Comments on four books by the sociologist from São Paulo

1.

Folklore and social change in the city of São Paulo brings together some of the first articles by Florestan Fernandes, many of them the result of semester evaluation work, when he attended the sociology course at USP in the early 1940s. The intellectual qualification of these texts, as well as the unusual effort and dedication, distinguished the young Florestan from his classmates, paving the way for the recognition of French masters and the career he began as assistant to Fernando de Azevedo. Edited separately between 1942 and 1959, the articles were collected in a book in 1961.

The folkloric material analyzed in the book was collected by Florestan in the first years of graduation, in an almost self-taught way. Then, under the guidance of Roger Bastide and Emílio Willems, he refined his empirical procedures as well as his scientific analysis. It is convenient to clarify the famous phrase in the “Previous Explanation” that places the work “halfway between folklore and sociology”. If, on the one hand, the book rescues material “in an advanced process of disintegration”, compiling everything from nursery rhymes to sayings and proverbs, its concern to demonstrate the pertinence of the sociological explanation of this material stands out.

The combination of empirical research and methodological reflection – characteristic of the first phase of Florestan's career – acquires in Folklore and social change in the city of São Paulo a very precise meaning. In addition to replacing the amateurism prevailing in folklore studies with methodological and conceptual rigor, Florestan intends to incorporate this material as a subject proper to a discipline endowed with intrinsic autonomy, sociology.

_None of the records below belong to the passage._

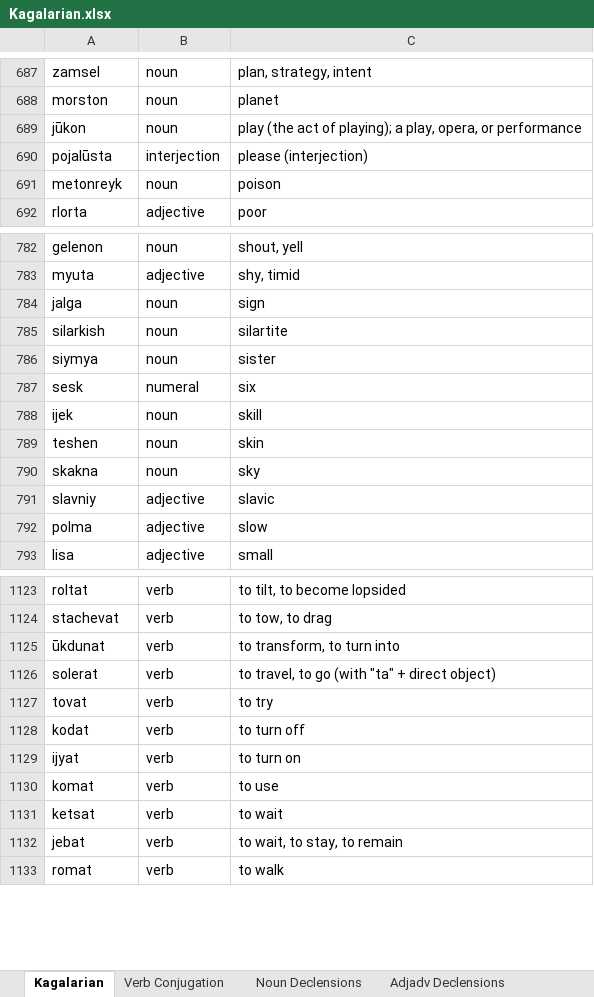
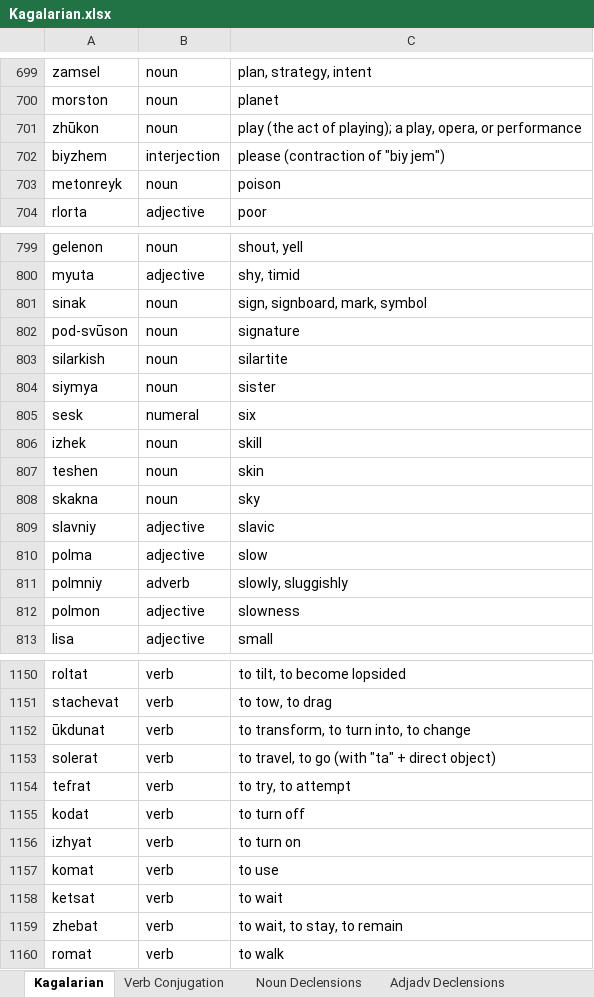
Before and after one commit to Oneo64/Starlattice, an Excel workbook: Conlangs/Kagalarian.xlsx, sheet Kagalarian, drawn as a sheet; only a part is shown, gaps mark what is left out; values as stored, in another font and other column widths than the file's, no borders; charts and pictures and table styles not drawn; removed rows and columns are numbered as before the commit, all else as after; the diff covers the shown part only; the diff names each change by its address in the sheet, - before the commit and + after, or states it on an @@ line.

Commit message:
Update Kagalarian.xlsx

```diff
--- a/Conlangs/Kagalarian.xlsx (sheet Kagalarian)
+++ b/Conlangs/Kagalarian.xlsx (sheet Kagalarian)
-A701: jūkon
+A701: zhūkon
-row 690: pojalūsta | interjection | please (interjection)
+row 702: biyzhem | interjection | please (contraction of "biy jem")
-row 784: jalga | noun | sign
+row 801: sinak | noun | sign, signboard, mark, symbol
+row 802: pod-svūson | noun | signature
-A806: ijek
+A806: izhek
+row 811: polmniy | adverb | slowly, sluggishly
+row 812: polmon | adjective | slowness
-C1152: to transform, to turn into
+C1152: to transform, to turn into, to change
-row 1127: tovat | verb | to try
+row 1154: tefrat | verb | to try, to attempt
-A1156: ijyat
+A1156: izhyat
-A1159: jebat
+A1159: zhebat
```
Also changed, not shown: 28 added rows and 123 edited cells elsewhere in this sheet, sheet Noun Declensions, sheet Adjadv Declensions, sheet Pronunciation.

The investigation thus focuses on the “sociodynamic influences” of São Paulo folklore. A task unfolded in the analysis of three questions: (a) the role of folklore in children's socialization, its potential in learning a complex social experience; (b) folklore as a factor of social control, facilitating the “perpetuation of moods and attitudes that ensure the effectiveness of the normal means of social control”; (c) the function of folklore in the reintegration of social heritage, a link between present and past capable of disciplining changes and facilitating the “preservation of social values ​​that must not be destroyed”.

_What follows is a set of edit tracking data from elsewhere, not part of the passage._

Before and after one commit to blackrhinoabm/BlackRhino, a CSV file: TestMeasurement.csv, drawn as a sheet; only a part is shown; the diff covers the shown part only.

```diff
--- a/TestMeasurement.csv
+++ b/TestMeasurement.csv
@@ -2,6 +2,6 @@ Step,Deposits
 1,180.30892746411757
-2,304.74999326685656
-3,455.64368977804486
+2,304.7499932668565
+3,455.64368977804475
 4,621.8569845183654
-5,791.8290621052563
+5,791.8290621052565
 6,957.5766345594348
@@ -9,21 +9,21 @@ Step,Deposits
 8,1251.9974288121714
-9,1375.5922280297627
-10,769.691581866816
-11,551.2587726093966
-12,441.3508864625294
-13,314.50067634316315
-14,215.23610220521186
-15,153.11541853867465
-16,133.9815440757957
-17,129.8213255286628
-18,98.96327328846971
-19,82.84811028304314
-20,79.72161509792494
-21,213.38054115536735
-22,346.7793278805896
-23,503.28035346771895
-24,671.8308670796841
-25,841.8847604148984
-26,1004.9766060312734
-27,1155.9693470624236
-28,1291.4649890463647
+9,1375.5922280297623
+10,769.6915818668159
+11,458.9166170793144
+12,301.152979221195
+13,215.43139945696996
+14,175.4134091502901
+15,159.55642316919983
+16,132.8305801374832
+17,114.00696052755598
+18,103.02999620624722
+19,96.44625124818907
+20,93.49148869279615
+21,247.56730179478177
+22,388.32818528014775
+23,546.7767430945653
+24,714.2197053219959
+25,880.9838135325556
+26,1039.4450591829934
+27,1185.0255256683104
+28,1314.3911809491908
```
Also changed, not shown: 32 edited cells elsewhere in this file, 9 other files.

In addition to the functionalist approach, the methodology explicitly adopted by the author, the book, starting with the title, is permeated by several antagonisms. How to situate folklore, by definition, a collection of “persistent and visible elements of certain forms of social action”, in a city whose dynamism engenders “social processes adverse to stability and perpetuation”?

It is not just a question of incorporating folklore as another subject that can be explained sociologically. It also makes an effort to adjust the focus on the counterface of the modernization process to elucidate the pace of social change, the constitution of the urban world and the formation of class society in Brazil. The subject of folklore is thus subsumed under the themes of the “sociology of modernization”.

In the itinerary described by Florestan, in recent decades, “the cultural evolution of the city […] represents a long process of disintegration of popular culture”. Urbanization, intensified from the last quarter of the XNUMXth century onwards, weakened “patrimonial relations”, encouraging “secularization and rationalization of ways of acting and thinking”. The diagnosis converges to a popular culture in crisis, impoverished and unable to be renewed and revitalized in the dynamic center of modernity.

This assessment did not fail to contribute to the persistent distrust of São Paulo sociology – and of almost all of USP's intelligence – in relation to the cultural and political experiences of the “national-popular” project. Florestan's skepticism about the conditions for permanence of popular culture within the Brazilian modernization process marked, to a large extent, the repeated criticisms of the artistic practices promoted by the UNE's CPCs in the pre-64 period and their consequences after the military coup in cinema , popular music, theater, etc.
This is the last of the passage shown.